Luke Joeckel has never been one to take a back seat to anyone — including twin brother Matt — on the football field. It explains why Joeckel, a 6-foot-6-inch, 306-pound left tackle from Texas A&M, hopes his name will be the first announced by NFL commissioner Roger Goodell Thursday night as the top pick in the draft.
Projected by many to be the first pick, Joeckel, who left College Station after a stellar junior season that included All-Southeastern Conference and All-America honors, won’t have to wait long to learn his NFL fate.
“You look at everything, from the physical tools, to the mental ability, to the experience of 39 career starts — the last year in the SEC, the best competition you could face in the country — this guy has no major flaws,’’ said ESPN draft analyst Todd McShay. “I think he’s going to come off the board very quickly when you start to look at this year’s class.’’
If he is selected by the Chiefs, who own the first pick, Joeckel would be happy making Arrowhead Stadium his professional home.
“Yeah, that would be awesome,’’ Joeckel said at the NFL Combine in Indianapolis. “Definitely, that would be a cool place to go. I’ve been to Kansas City once before, and I loved the barbecue there.’’
Joeckel will have plenty to sink his teeth into if the Chiefs make him their top pick. Joeckel has had some late competition for the top pick from Central Michigan tackle Eric Fisher, who enjoyed an impressive Combine performance.
“Coming into this thing I wanted to be the first tackle taken in the draft,’’ Joeckel said. “I know it’s a competition between me and [Fisher] and, you know, [Oklahoma’s] Lane Johnson. It’s a good type of competition between all of us. That’s one of the fun parts about the Combine — the competition aspect of it, going against some of the best athletes at your position in the country.’’

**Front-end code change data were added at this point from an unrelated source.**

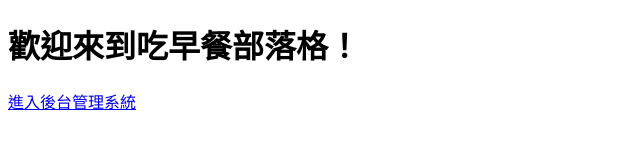
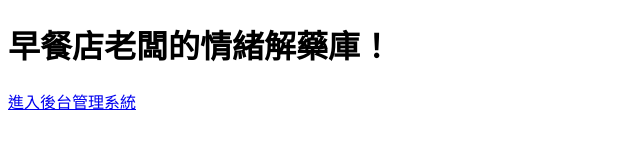
Before and after one commit to chi-1020/eatyourbreakfast, a plain HTML site: page index.html in a window 1280 px wide. Shown: the whole page, without its empty margins (0-640 px from the left). Drawn offline with Linux system fonts and the light colour scheme.

Commit message:
Update index.html

```diff
--- a/index.html
+++ b/index.html
@@ -2,10 +2,10 @@
 <html lang="zh-Hant">
 <head>
   <meta charset="UTF-8">
-  <title>吃早餐 eatyourbreakfast</title>
+  <title> eatyourbreakfast</title>
 </head>
 <body>
-  <h1>歡迎來到吃早餐部落格！</h1>
+  <h1>早餐店老闆的情緒解藥庫！</h1>
   <p><a href="/admin/">進入後台管理系統</a></p>
 </body>
 </html>
```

According to B.J. Anderson, Texas A&M’s offensive line coach, Joeckel left no doubt about his status as “the best offensive lineman in college football.’’ That much was evident to Anderson well before the season, and well before he arrived at A&M from Houston.

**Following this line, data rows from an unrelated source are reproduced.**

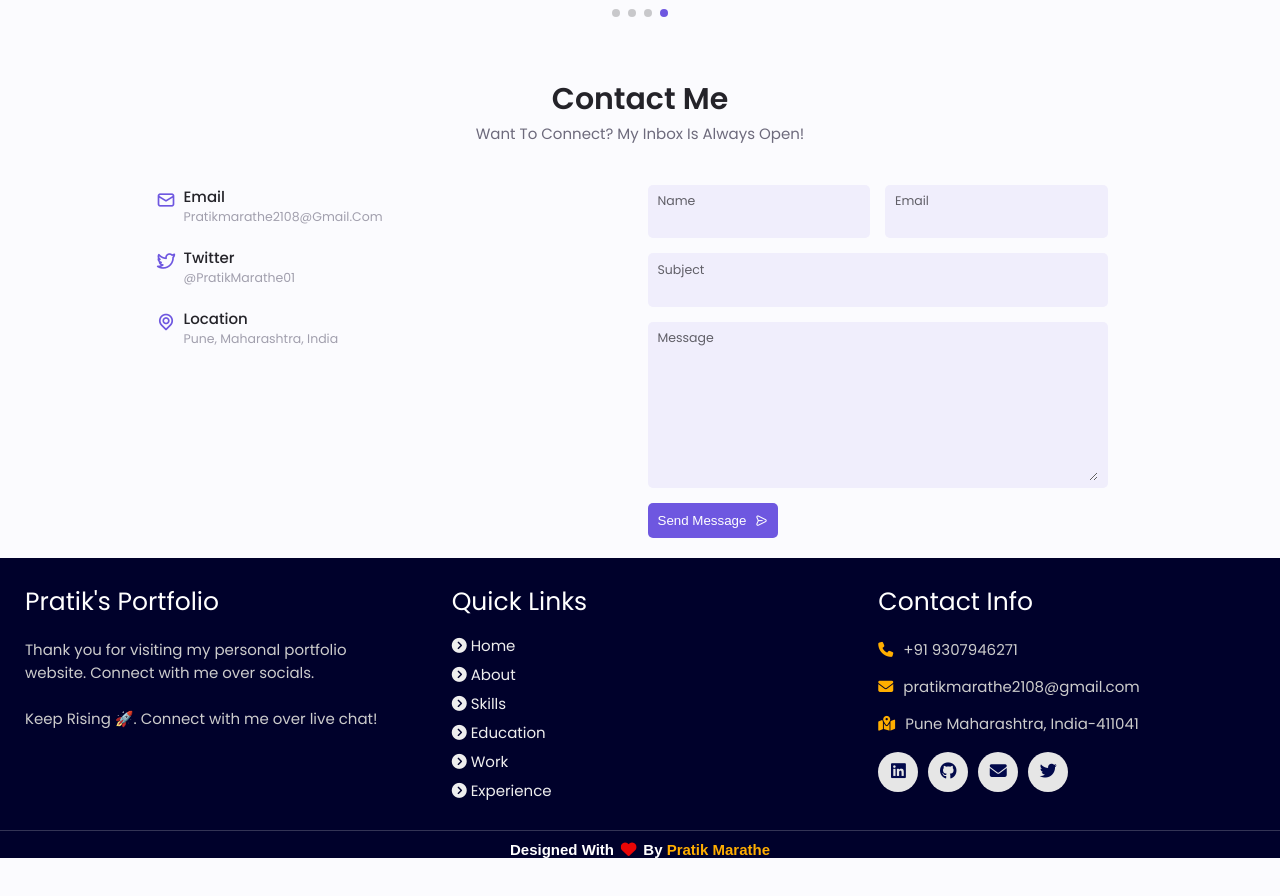
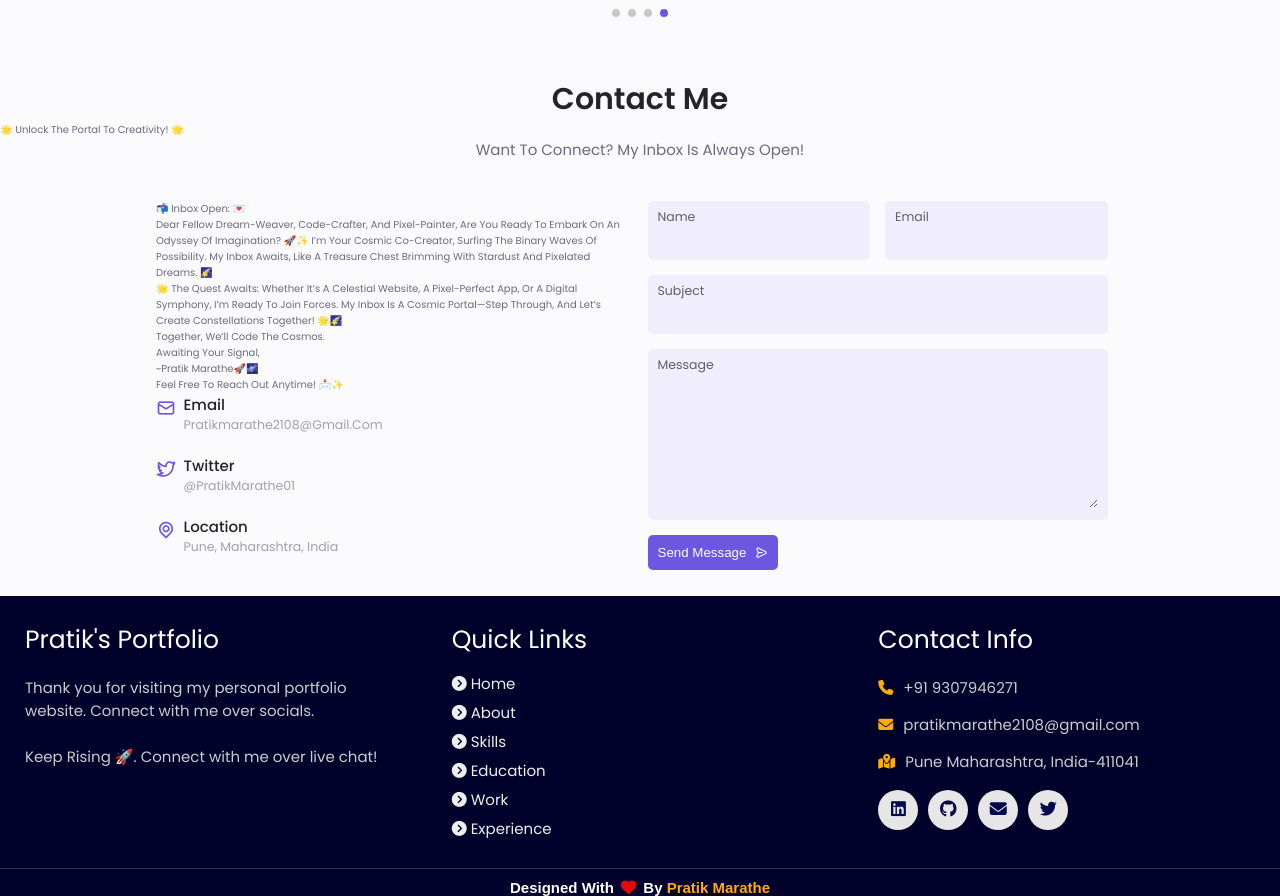
Before and after one commit to PratikVMarathe/Portfolio, a plain HTML site: page index.html in a window 1280 px wide. Shown: the part 2647-3543 px from the top of the page. Before the commit the page ends 3505 px from the top, so only its background shows below. Drawn offline with nearby package versions, Linux system fonts and the light colour scheme.

Commit message:
Update index.html

```diff
--- a/index.html
+++ b/index.html
@@ -629,12 +629,32 @@
         <!-- Contact Me -->
         <section class="contact section" id="contact">
             <h1 class="section_title">Contact Me</h1>
+            <p class="section_subtitle1">
+                🌟 Unlock the Portal to Creativity! 🌟
+            </p>
             <span class="section_subtitle">
                 Want to connect? My inbox is always open!
             </span>
 
+
             <div class="contact_container container grid">
                 <div>
+                    <p class="contact_person">
+                        📬 Inbox Open: 💌
+                    </p>
+                    <p class="contact_person">
+                        Dear fellow dream-weaver, code-crafter, and pixel-painter,
+                        Are you ready to embark on an odyssey of imagination? 🚀✨
+                        I’m your cosmic co-creator, surfing the binary waves of possibility. My inbox awaits, like a treasure chest brimming with stardust and pixelated dreams. 🌠
+                    </p>
+                    <p class="contact_person">
+                        🌟 The Quest Awaits: Whether it’s a celestial website, a pixel-perfect app, or a digital symphony, I’m ready to join forces. My inbox is a cosmic portal—step through, and let’s create constellations together! 🌟🌠
+                    </p>
+                    <p class="contact_person">Together, we’ll code the cosmos.</p>
+                    <p>Awaiting your signal,</p>
+                    <p class="contact_person">~Pratik Marathe🚀🌌</p>
+                    <p class="contact_person">Feel free to reach out anytime! 📩✨</p>
+
                     <a href="mailto:pratikmarathe2108@gmail.com" target="_blank">
                         <div class="contact_info">
                             <i class="uil uil-envelope-alt contact_icon"></i>
@@ -664,6 +684,7 @@
                             </div>
                         </div>
                     </a>
+
                 </div>
 
                 <form action="https://formspree.io/f/xyyozeaq" class="contact_form grid" id="contact-form"
```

“Well we recruited Luke when we were at the University of Houston,’’ Anderson said. “We had him and his brother Matt in for a visit down at U of H and, of course, offered both of them.
“We were extremely familiar with Luke’s skill set and how special of a guy he was. I was excited when I got to A&M, of course, because I knew what I had [in him]. I was excited to get my hands on him and to get to coaching him.’’

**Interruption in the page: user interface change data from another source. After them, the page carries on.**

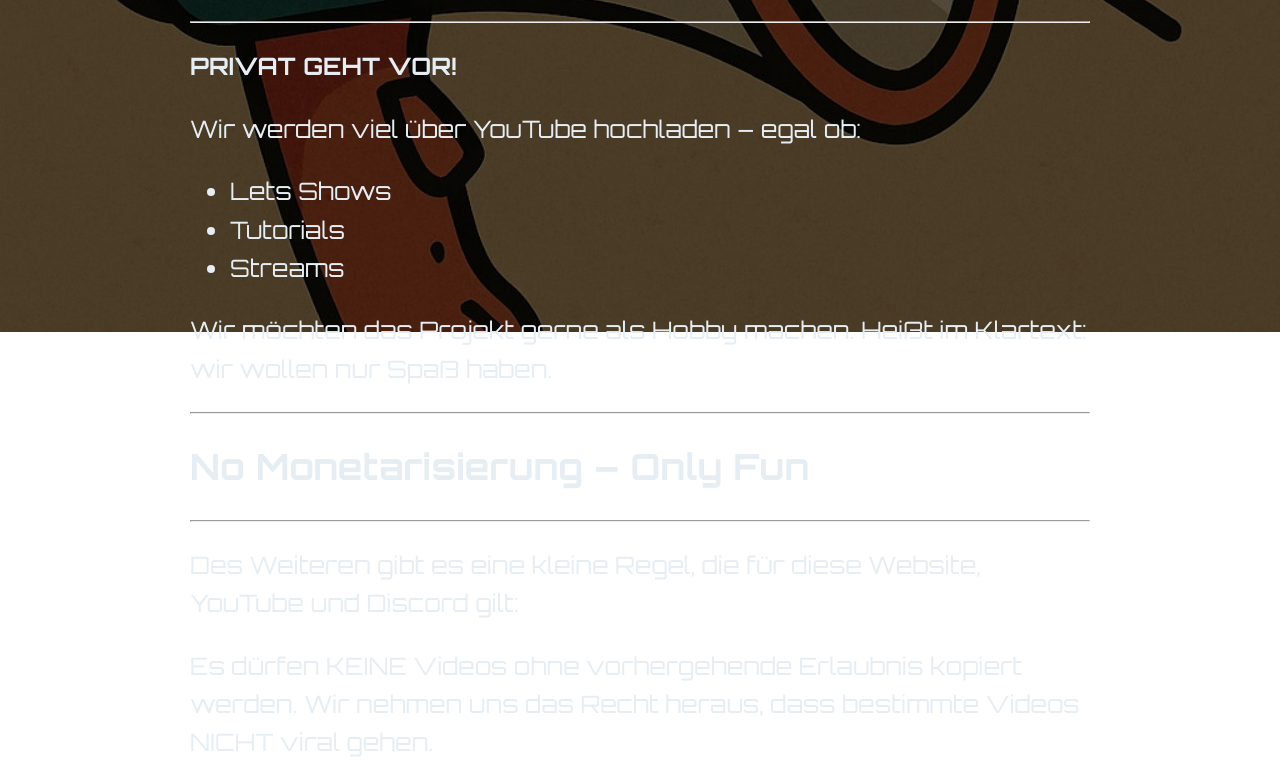
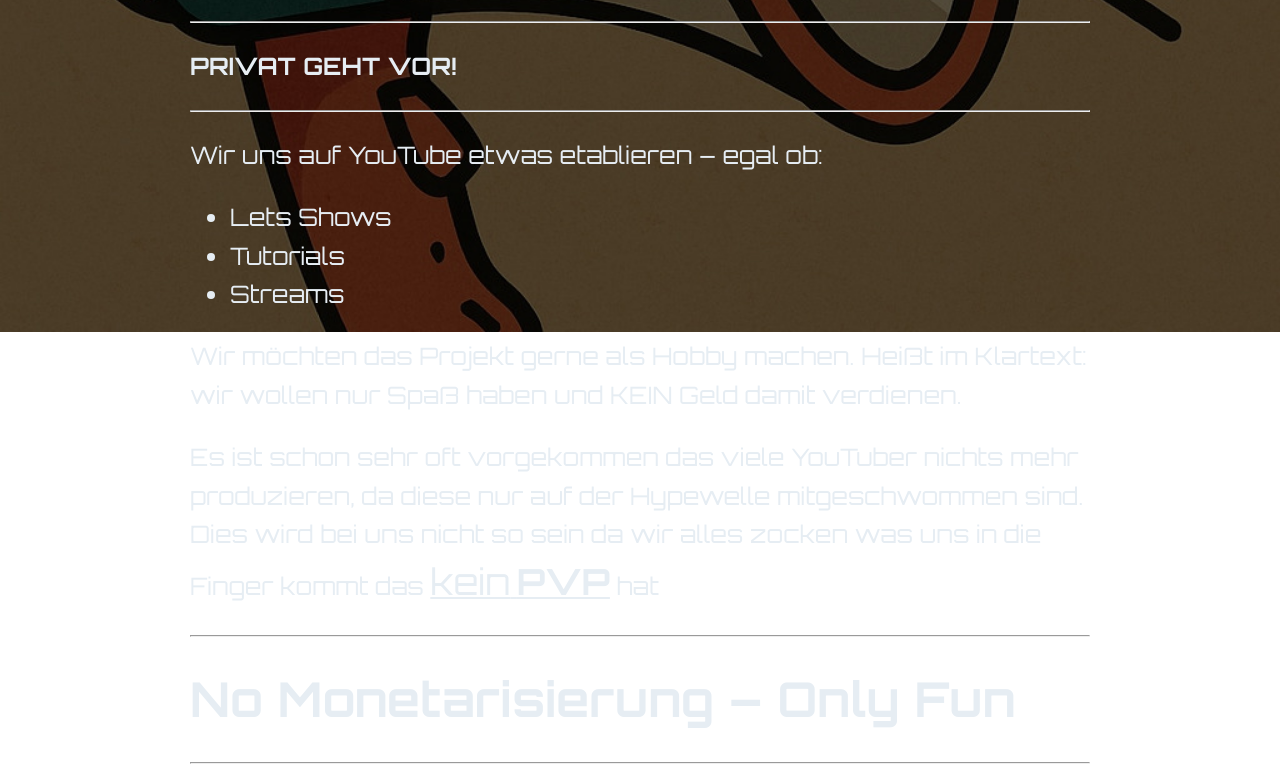
Before and after one commit to dieidiotenanstalt/DIA, a plain HTML site: page ankuendigung.html in a window 1280 px wide. Shown: the part 468-1240 px from the top of the page. Drawn offline with Linux system fonts and the light colour scheme.

Commit message:
0.0.3
Aktualisierung Home, Ankündigung und Discord.

```diff
--- a/ankuendigung.html
+++ b/ankuendigung.html
@@ -47,15 +47,19 @@
     <p>Wir werden uns nicht an einen festen Zeitplan halten, da wir im realen Leben arbeiten gehen und bei uns das Motto lautet:</p>
     <hr>
     <p><strong>PRIVAT GEHT VOR!</strong></p>
-    <p>Wir werden viel über YouTube hochladen – egal ob:</p>
+    <hr>
+    <p>Wir uns auf YouTube etwas etablieren – egal ob:</p>
     <ul>
       <li>Lets Shows</li>
       <li>Tutorials</li>
       <li>Streams</li>
     </ul>
-    <p>Wir möchten das Projekt gerne als Hobby machen. Heißt im Klartext: wir wollen nur Spaß haben.</p>
+    <p>Wir möchten das Projekt gerne als Hobby machen. Heißt im Klartext: wir wollen nur Spaß haben und KEIN Geld damit verdienen.</p>
+    <p>Es ist schon sehr oft vorgekommen das viele YouTuber nichts mehr produzieren, da diese nur auf der Hypewelle mitgeschwommen sind.</br>
+      Dies wird bei uns nicht so sein da wir alles zocken was uns in die Finger kommt das <u><span style="font-size:36px">kein</span>
+        <strong style="font-size:36px;">PVP</strong></u> hat</p>
     <hr>
-    <p><strong style="font-size:36px;">No Monetarisierung – Only Fun</strong></p>
+    <p><strong style="font-size:48px;">No Monetarisierung – Only Fun</strong></p>
     <hr>
     <p>Des Weiteren gibt es eine kleine Regel, die für diese Website, YouTube und Discord gilt:</p>
     <p>Es dürfen KEINE Videos ohne vorhergehende Erlaubnis kopiert werden. Wir nehmen uns das Recht heraus, dass bestimmte Videos NICHT viral gehen.</p>
```
Also changed, not shown: discord.html (+1 -0 lines), index.html (+5 -0 lines).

It came as no shock to Anderson when Joeckel and his bookend at right tackle, Jake Matthews, the son of NFL Hall of Fame offensive lineman Bruce Matthews, pushed each other every day in practice and set “a real high standard of play and standard of preparation,’’ Anderson said.
“They prepared like NFL-caliber guys prepare,’’ Anderson said. “It helped the whole group. It helped the whole offensive line . . . They had the same approach as the pros when they were juniors in college, very thorough with the film evaluation and the opponent study.’’
Joeckel’s attention to detail and his technical acumen was apparent when he tangled against tough cats such as LSU defensive ends Barkevious Mingo and Sam Montgomery.
“SEC defensive lines are stout,’’ Joeckel said. “They are the best defensive lines in the country. Going from the Big 12 to the SEC, you can definitely see a difference, you can see it on film and you can definitely see it playing against it. I think it’s a great steppingstone to go to the NFL after playing against the top guys I played against this year, and I’m excited about that next step.’’
Although the Aggies shocked the nation by toppling No. 1 Alabama, 29-24, last Nov. 10, a momentous triumph that served as the launching point of Johnny Manziel’s Heisman Trophy campaign, Anderson believed Joeckel gained more notoriety by holding his own against Mingo and Montgomery in a 24-19 loss to LSU Oct. 20.
“He had a lot of good games, but any time you play people like LSU had with Mingo and Montgomery, defensive ends of that quality that get so much respect nationally, going out and being able to play well against those guys kind of proved to everybody what kind of player Luke was,’’ Anderson said.
That much was evident to NFL scouts from the body of work Joeckel put on film.
“He’s a guy that’s going to be able to come right in to the NFL and play immediately,’’ Titans coach Mike Munchak said. “You watch him on tape and you watch him on TV, and he’s a special guy. I know he went against a lot of good defensive ends in college and you see he’s up to the challenge.
“Again, he’s a very special player.’’
After the Aggies wrapped up their 11-2 season with a 41-13 victory over Oklahoma in the Cotton Bowl, Joeckel tested the waters and received a favorable draft grade from the NFL Players’ Association. His decision to leave was a no-brainer. He took out a full-page ad in the student newspaper to explain his decision and express his gratitude for the fans’ support.
“As soon as the year was over, I told him I would support him no matter what he did,’’ Anderson said. “I’m his biggest fan and I want what’s best for him. When he made his decision [to leave], I called him and congratulated him and told him I was excited for him and I was excited about going up to New York to be there when somebody picks him.’’
It wasn’t until his name began to surface as a possible top overall pick that Joeckel thought it would be possible to soar to such dizzying heights.
“It’s just crazy to think about,’’ Joeckel said. “Starting football in the second grade, you don’t really think about that kind of stuff. Football has been a huge part of my entire life. I actually love the game. Just getting to this point, this has been a dream come true.
“Just coming to play in the NFL, being in this situation [as the potential No. 1 overall pick] is just . . . I can’t even imagine it.’’